Figure 1: Diagram of CFG pile composite foundation (unit: m).
Figure 2: In situ diagrams in various construction stages.
2.2. Results of Field Test
2.2.1. Bearing Capacity of Composite Foundation

Static load test is presented in Figure 3. In this test, fourteen groups of CFG piles were selected to investigate the bearing capacity of the composite foundation, and two of fourteen groups were chosen for the analysis in this study [29]. The bearing plate for the test was a square steel plate at a size of 1.75 × 1.75 m; loading devices were hydraulic jack, and four dial indicators were used to measure settlement. Loading increased step by step, and the loading of each step was 1/10 of total loading (2 times of designed bearing capacity); additionally, loading of the first step was two times of step loading. When the loading increased to the maximum value of 560 kPa, there was no obvious settlement; hence, loading was stopped and unloading subsequently. The curve (Figure 4) illustrates that the settlement curve of CFG piles composite foundation is stable and changes slowly. According to the “JGJ79-2012, Technical Code for Treatment of Buildings” [30], the bearing capacity characteristic value of composite foundation can be determined by relative settlement approach. When the CFG piles are located at foundation of thick medium sand, the parameter = 0.008 (where “” is settlement and “” represents the width of bearing plate) can be obtained. The width of bearing plate in this test is = 1.75 m, and the corresponding settlement is = 14 mm in Figure 4; hence, the bearing capacity characteristic value ( = 526 kPa) of CFG composite foundation can be determined based on the loading towards = 14 mm. Obviously, the characteristic value of bearing capacity is much more than the designed value (280 kPa). Obviously, the design is too conservative, which will result in the increased technical inputs, higher cost of construction, and other negative results [31].

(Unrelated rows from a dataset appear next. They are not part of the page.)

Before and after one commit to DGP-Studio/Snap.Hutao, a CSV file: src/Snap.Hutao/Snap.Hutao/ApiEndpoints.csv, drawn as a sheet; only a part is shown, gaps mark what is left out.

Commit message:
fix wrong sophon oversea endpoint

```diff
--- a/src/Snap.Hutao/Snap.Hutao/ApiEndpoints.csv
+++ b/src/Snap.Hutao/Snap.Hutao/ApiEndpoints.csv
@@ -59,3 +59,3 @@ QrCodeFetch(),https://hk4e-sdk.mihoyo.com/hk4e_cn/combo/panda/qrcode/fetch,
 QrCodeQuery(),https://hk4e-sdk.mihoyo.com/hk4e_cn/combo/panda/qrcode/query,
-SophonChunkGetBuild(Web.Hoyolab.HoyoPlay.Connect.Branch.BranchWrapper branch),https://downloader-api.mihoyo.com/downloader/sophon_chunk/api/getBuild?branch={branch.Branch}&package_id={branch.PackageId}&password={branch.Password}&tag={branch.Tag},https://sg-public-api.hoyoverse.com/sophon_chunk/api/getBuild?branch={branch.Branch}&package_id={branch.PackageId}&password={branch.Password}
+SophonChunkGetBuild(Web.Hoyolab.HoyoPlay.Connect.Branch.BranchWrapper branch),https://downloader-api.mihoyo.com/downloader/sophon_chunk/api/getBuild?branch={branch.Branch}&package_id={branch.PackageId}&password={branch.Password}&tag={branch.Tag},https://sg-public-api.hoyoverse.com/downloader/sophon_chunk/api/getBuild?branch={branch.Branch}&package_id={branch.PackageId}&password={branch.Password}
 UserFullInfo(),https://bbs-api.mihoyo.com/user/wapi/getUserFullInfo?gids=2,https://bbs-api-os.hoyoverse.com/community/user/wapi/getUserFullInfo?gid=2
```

Figure 3: Diagram of static load test of composite foundation.
Figure 4: curve of single pile CFG composite foundation.
2.2.2. Bearing Capacity of Single Pile

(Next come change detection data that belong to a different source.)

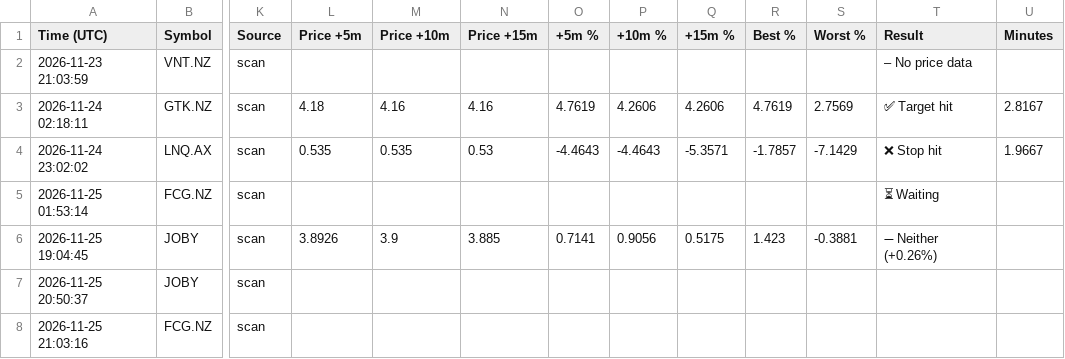
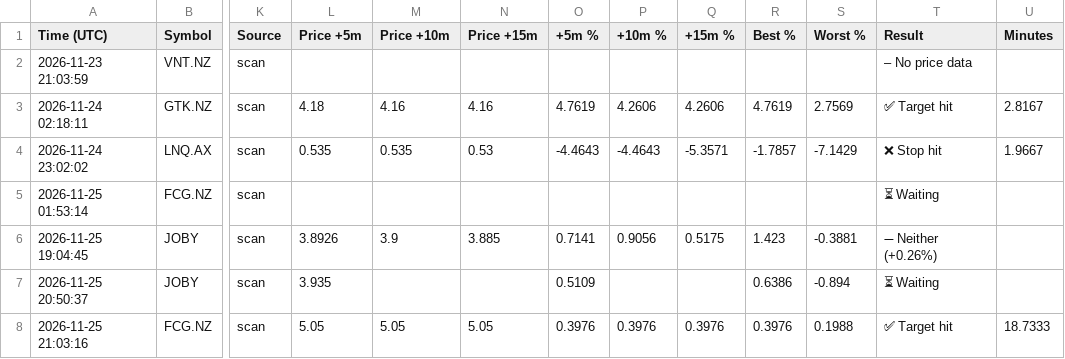
Before and after one commit to upekshadsk-tech/share-market, a CSV file: signal_log.csv, drawn as a sheet; only a part is shown, gaps mark what is left out; the diff names each change by its address in the sheet, - before the commit and + after, or states it on an @@ line.

```diff
--- a/signal_log.csv
+++ b/signal_log.csv
-L7 (Price +5m): (empty)
+L7 (Price +5m): 3.935
-O7 (+5m %): (empty)
+O7 (+5m %): 0.5109
-R7 (Best %): (empty)
+R7 (Best %): 0.6386
-S7 (Worst %): (empty)
+S7 (Worst %): -0.894
-T7 (Result): (empty)
+T7 (Result): ⏳ Waiting
-L8 (Price +5m): (empty)
+L8 (Price +5m): 5.05
-M8 (Price +10m): (empty)
+M8 (Price +10m): 5.05
-N8 (Price +15m): (empty)
+N8 (Price +15m): 5.05
-O8 (+5m %): (empty)
+O8 (+5m %): 0.3976
-P8 (+10m %): (empty)
+P8 (+10m %): 0.3976
-Q8 (+15m %): (empty)
+Q8 (+15m %): 0.3976
-R8 (Best %): (empty)
+R8 (Best %): 0.3976
-S8 (Worst %): (empty)
+S8 (Worst %): 0.1988
-T8 (Result): (empty)
+T8 (Result): ✅ Target hit
-U8 (Minutes): (empty)
+U8 (Minutes): 18.7333
```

Three groups of CFG piles were selected to carry out the single pile vertical static load test. Hydraulic jack was employed to loading step by step, and steel beam was used as antiforce device. The loading of each step was 1/10 of the predicted maximum load (1500 kN). The settlement of the first nine steps was stable, while sharp settlement, sharp oil pressure fall, and pile damage occurred when loading tenth. This indicates that CFG pile is at ultimate limit state when the load reaches 1500 kN. According to the “JGJ94-2008, Technical Code for Building Pile Foundations” [28] (, where is single pile ultimate bearing capacity of 1350 kPa in this test and is safety factor of 2), the bearing capacity characteristic value of single pile is = 675 kN (>400 kN). The design requirements are satisfied. The curve of single CFG pile is plotted in Figure 5.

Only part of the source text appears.